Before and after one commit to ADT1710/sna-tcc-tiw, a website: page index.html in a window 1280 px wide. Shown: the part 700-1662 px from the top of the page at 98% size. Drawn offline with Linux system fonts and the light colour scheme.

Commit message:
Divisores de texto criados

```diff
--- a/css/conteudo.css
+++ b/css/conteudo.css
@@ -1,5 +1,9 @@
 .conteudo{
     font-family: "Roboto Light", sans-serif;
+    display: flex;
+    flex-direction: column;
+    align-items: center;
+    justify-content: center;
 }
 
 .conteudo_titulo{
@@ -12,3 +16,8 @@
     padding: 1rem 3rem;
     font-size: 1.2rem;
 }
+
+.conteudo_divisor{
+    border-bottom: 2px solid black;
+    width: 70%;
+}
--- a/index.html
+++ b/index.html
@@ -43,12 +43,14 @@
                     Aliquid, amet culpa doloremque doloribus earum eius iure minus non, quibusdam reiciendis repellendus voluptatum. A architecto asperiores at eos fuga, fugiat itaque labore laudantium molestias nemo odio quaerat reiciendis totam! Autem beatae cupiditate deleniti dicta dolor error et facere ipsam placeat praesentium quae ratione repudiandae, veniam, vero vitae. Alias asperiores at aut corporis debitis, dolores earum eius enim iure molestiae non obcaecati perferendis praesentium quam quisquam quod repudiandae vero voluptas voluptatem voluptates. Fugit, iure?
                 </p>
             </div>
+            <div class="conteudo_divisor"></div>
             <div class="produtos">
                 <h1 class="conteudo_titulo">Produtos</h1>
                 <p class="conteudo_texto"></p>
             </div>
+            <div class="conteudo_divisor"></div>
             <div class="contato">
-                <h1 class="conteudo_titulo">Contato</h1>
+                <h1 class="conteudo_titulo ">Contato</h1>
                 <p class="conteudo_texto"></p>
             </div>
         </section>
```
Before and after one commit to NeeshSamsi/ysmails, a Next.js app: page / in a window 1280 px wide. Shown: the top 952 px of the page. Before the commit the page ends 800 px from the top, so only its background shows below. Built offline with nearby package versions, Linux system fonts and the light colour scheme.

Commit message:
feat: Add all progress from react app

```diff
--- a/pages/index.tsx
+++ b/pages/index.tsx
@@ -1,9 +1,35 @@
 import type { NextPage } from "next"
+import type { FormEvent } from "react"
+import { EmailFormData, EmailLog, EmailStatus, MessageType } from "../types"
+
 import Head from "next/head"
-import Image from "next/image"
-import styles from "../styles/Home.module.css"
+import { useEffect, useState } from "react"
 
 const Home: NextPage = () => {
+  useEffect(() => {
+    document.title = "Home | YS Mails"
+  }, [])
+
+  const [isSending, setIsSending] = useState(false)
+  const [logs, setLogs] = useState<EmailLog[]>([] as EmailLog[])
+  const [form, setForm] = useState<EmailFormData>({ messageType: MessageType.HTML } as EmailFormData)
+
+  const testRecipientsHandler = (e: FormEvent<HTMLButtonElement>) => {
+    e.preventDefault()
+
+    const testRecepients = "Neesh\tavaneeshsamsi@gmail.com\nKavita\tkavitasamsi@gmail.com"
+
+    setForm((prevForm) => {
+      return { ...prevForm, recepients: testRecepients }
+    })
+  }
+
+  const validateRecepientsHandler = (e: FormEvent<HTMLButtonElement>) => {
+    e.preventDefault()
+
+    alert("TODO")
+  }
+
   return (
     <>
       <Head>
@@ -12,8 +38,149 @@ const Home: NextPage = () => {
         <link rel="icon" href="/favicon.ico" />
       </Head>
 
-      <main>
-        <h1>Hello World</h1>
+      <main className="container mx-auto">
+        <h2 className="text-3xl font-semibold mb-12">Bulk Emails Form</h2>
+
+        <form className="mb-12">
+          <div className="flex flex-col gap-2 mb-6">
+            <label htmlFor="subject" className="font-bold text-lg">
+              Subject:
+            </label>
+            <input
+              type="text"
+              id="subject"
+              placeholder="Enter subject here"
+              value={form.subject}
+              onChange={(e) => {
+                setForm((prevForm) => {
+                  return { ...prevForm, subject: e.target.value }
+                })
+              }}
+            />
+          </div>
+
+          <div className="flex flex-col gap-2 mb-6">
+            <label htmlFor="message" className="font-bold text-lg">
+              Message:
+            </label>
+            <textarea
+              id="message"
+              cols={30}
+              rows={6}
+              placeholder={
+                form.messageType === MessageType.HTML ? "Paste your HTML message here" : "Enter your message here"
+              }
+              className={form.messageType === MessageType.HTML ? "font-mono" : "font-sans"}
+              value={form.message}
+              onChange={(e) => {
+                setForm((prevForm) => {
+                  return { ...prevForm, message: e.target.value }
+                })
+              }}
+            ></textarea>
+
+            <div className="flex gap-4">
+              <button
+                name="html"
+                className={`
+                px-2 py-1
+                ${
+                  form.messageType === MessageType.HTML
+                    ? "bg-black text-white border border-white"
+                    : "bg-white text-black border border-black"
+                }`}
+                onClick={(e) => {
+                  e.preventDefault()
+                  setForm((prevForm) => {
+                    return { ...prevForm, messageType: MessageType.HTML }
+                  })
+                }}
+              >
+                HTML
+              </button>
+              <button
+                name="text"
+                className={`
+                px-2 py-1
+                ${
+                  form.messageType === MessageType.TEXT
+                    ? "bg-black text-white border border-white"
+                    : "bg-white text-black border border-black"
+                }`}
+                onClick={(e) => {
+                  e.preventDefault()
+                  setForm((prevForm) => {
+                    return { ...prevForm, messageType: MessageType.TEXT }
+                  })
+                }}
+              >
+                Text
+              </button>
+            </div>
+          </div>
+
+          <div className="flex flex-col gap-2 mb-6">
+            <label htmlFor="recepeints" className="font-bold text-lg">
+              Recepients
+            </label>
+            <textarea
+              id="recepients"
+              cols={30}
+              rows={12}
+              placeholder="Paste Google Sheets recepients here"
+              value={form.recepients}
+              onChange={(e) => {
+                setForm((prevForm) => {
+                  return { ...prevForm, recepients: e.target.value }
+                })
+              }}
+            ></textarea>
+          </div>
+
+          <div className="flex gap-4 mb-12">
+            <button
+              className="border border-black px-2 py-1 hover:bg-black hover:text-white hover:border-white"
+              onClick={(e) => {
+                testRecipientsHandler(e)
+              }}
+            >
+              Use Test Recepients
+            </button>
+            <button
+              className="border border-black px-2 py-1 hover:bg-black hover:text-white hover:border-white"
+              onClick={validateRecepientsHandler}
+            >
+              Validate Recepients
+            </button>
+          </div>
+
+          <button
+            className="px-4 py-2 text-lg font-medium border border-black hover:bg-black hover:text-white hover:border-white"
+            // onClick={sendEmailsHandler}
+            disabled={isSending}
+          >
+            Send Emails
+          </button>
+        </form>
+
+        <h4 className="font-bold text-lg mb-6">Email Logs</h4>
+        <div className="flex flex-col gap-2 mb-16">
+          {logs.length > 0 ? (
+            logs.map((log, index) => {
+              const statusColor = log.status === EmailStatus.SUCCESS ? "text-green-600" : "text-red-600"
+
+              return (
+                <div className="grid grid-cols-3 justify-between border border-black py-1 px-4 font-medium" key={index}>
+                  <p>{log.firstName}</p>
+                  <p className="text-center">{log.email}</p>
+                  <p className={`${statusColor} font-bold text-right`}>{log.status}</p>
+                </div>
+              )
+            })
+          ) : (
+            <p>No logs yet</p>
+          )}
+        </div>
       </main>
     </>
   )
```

# What you have to do
Every entry above needs to be duplicated exactly.

# Response box
Before and after one commit to ADT1710/sna-tcc-tiw, a website: page index.html in a window 1280 px wide. Shown: the part 700-1662 px from the top of the page at 98% size. Drawn offline with Linux system fonts and the light colour scheme.

Commit message:
Divisores de texto criados

```diff
--- a/css/conteudo.css
+++ b/css/conteudo.css
@@ -1,5 +1,9 @@
 .conteudo{
     font-family: "Roboto Light", sans-serif;
+    display: flex;
+    flex-direction: column;
+    align-items: center;
+    justify-content: center;
 }
 
 .conteudo_titulo{
@@ -12,3 +16,8 @@
     padding: 1rem 3rem;
     font-size: 1.2rem;
 }
+
+.conteudo_divisor{
+    border-bottom: 2px solid black;
+    width: 70%;
+}
--- a/index.html
+++ b/index.html
@@ -43,12 +43,14 @@
                     Aliquid, amet culpa doloremque doloribus earum eius iure minus non, quibusdam reiciendis repellendus voluptatum. A architecto asperiores at eos fuga, fugiat itaque labore laudantium molestias nemo odio quaerat reiciendis totam! Autem beatae cupiditate deleniti dicta dolor error et facere ipsam placeat praesentium quae ratione repudiandae, veniam, vero vitae. Alias asperiores at aut corporis debitis, dolores earum eius enim iure molestiae non obcaecati perferendis praesentium quam quisquam quod repudiandae vero voluptas voluptatem voluptates. Fugit, iure?
                 </p>
             </div>
+            <div class="conteudo_divisor"></div>
             <div class="produtos">
                 <h1 class="conteudo_titulo">Produtos</h1>
                 <p class="conteudo_texto"></p>
             </div>
+            <div class="conteudo_divisor"></div>
             <div class="contato">
-                <h1 class="conteudo_titulo">Contato</h1>
+                <h1 class="conteudo_titulo ">Contato</h1>
                 <p class="conteudo_texto"></p>
             </div>
         </section>
```
Before and after one commit to NeeshSamsi/ysmails, a Next.js app: page / in a window 1280 px wide. Shown: the top 952 px of the page. Before the commit the page ends 800 px from the top, so only its background shows below. Built offline with nearby package versions, Linux system fonts and the light colour scheme.

Commit message:
feat: Add all progress from react app

```diff
--- a/pages/index.tsx
+++ b/pages/index.tsx
@@ -1,9 +1,35 @@
 import type { NextPage } from "next"
+import type { FormEvent } from "react"
+import { EmailFormData, EmailLog, EmailStatus, MessageType } from "../types"
+
 import Head from "next/head"
-import Image from "next/image"
-import styles from "../styles/Home.module.css"
+import { useEffect, useState } from "react"
 
 const Home: NextPage = () => {
+  useEffect(() => {
+    document.title = "Home | YS Mails"
+  }, [])
+
+  const [isSending, setIsSending] = useState(false)
+  const [logs, setLogs] = useState<EmailLog[]>([] as EmailLog[])
+  const [form, setForm] = useState<EmailFormData>({ messageType: MessageType.HTML } as EmailFormData)
+
+  const testRecipientsHandler = (e: FormEvent<HTMLButtonElement>) => {
+    e.preventDefault()
+
+    const testRecepients = "Neesh\tavaneeshsamsi@gmail.com\nKavita\tkavitasamsi@gmail.com"
+
+    setForm((prevForm) => {
+      return { ...prevForm, recepients: testRecepients }
+    })
+  }
+
+  const validateRecepientsHandler = (e: FormEvent<HTMLButtonElement>) => {
+    e.preventDefault()
+
+    alert("TODO")
+  }
+
   return (
     <>
       <Head>
@@ -12,8 +38,149 @@ const Home: NextPage = () => {
         <link rel="icon" href="/favicon.ico" />
       </Head>
 
-      <main>
-        <h1>Hello World</h1>
+      <main className="container mx-auto">
+        <h2 className="text-3xl font-semibold mb-12">Bulk Emails Form</h2>
+
+        <form className="mb-12">
+          <div className="flex flex-col gap-2 mb-6">
+            <label htmlFor="subject" className="font-bold text-lg">
+              Subject:
+            </label>
+            <input
+              type="text"
+              id="subject"
+              placeholder="Enter subject here"
+              value={form.subject}
+              onChange={(e) => {
+                setForm((prevForm) => {
+                  return { ...prevForm, subject: e.target.value }
+                })
+              }}
+            />
+          </div>
+
+          <div className="flex flex-col gap-2 mb-6">
+            <label htmlFor="message" className="font-bold text-lg">
+              Message:
+            </label>
+            <textarea
+              id="message"
+              cols={30}
+              rows={6}
+              placeholder={
+                form.messageType === MessageType.HTML ? "Paste your HTML message here" : "Enter your message here"
+              }
+              className={form.messageType === MessageType.HTML ? "font-mono" : "font-sans"}
+              value={form.message}
+              onChange={(e) => {
+                setForm((prevForm) => {
+                  return { ...prevForm, message: e.target.value }
+                })
+              }}
+            ></textarea>
+
+            <div className="flex gap-4">
+              <button
+                name="html"
+                className={`
+                px-2 py-1
+                ${
+                  form.messageType === MessageType.HTML
+                    ? "bg-black text-white border border-white"
+                    : "bg-white text-black border border-black"
+                }`}
+                onClick={(e) => {
+                  e.preventDefault()
+                  setForm((prevForm) => {
+                    return { ...prevForm, messageType: MessageType.HTML }
+                  })
+                }}
+              >
+                HTML
+              </button>
+              <button
+                name="text"
+                className={`
+                px-2 py-1
+                ${
+                  form.messageType === MessageType.TEXT
+                    ? "bg-black text-white border border-white"
+                    : "bg-white text-black border border-black"
+                }`}
+                onClick={(e) => {
+                  e.preventDefault()
+                  setForm((prevForm) => {
+                    return { ...prevForm, messageType: MessageType.TEXT }
+                  })
+                }}
+              >
+                Text
+              </button>
+            </div>
+          </div>
+
+          <div className="flex flex-col gap-2 mb-6">
+            <label htmlFor="recepeints" className="font-bold text-lg">
+              Recepients
+            </label>
+            <textarea
+              id="recepients"
+              cols={30}
+              rows={12}
+              placeholder="Paste Google Sheets recepients here"
+              value={form.recepients}
+              onChange={(e) => {
+                setForm((prevForm) => {
+                  return { ...prevForm, recepients: e.target.value }
+                })
+              }}
+            ></textarea>
+          </div>
+
+          <div className="flex gap-4 mb-12">
+            <button
+              className="border border-black px-2 py-1 hover:bg-black hover:text-white hover:border-white"
+              onClick={(e) => {
+                testRecipientsHandler(e)
+              }}
+            >
+              Use Test Recepients
+            </button>
+            <button
+              className="border border-black px-2 py-1 hover:bg-black hover:text-white hover:border-white"
+              onClick={validateRecepientsHandler}
+            >
+              Validate Recepients
+            </button>
+          </div>
+
+          <button
+            className="px-4 py-2 text-lg font-medium border border-black hover:bg-black hover:text-white hover:border-white"
+            // onClick={sendEmailsHandler}
+            disabled={isSending}
+          >
+            Send Emails
+          </button>
+        </form>
+
+        <h4 className="font-bold text-lg mb-6">Email Logs</h4>
+        <div className="flex flex-col gap-2 mb-16">
+          {logs.length > 0 ? (
+            logs.map((log, index) => {
+              const statusColor = log.status === EmailStatus.SUCCESS ? "text-green-600" : "text-red-600"
+
+              return (
+                <div className="grid grid-cols-3 justify-between border border-black py-1 px-4 font-medium" key={index}>
+                  <p>{log.firstName}</p>
+                  <p className="text-center">{log.email}</p>
+                  <p className={`${statusColor} font-bold text-right`}>{log.status}</p>
+                </div>
+              )
+            })
+          ) : (
+            <p>No logs yet</p>
+          )}
+        </div>
       </main>
     </>
   )
```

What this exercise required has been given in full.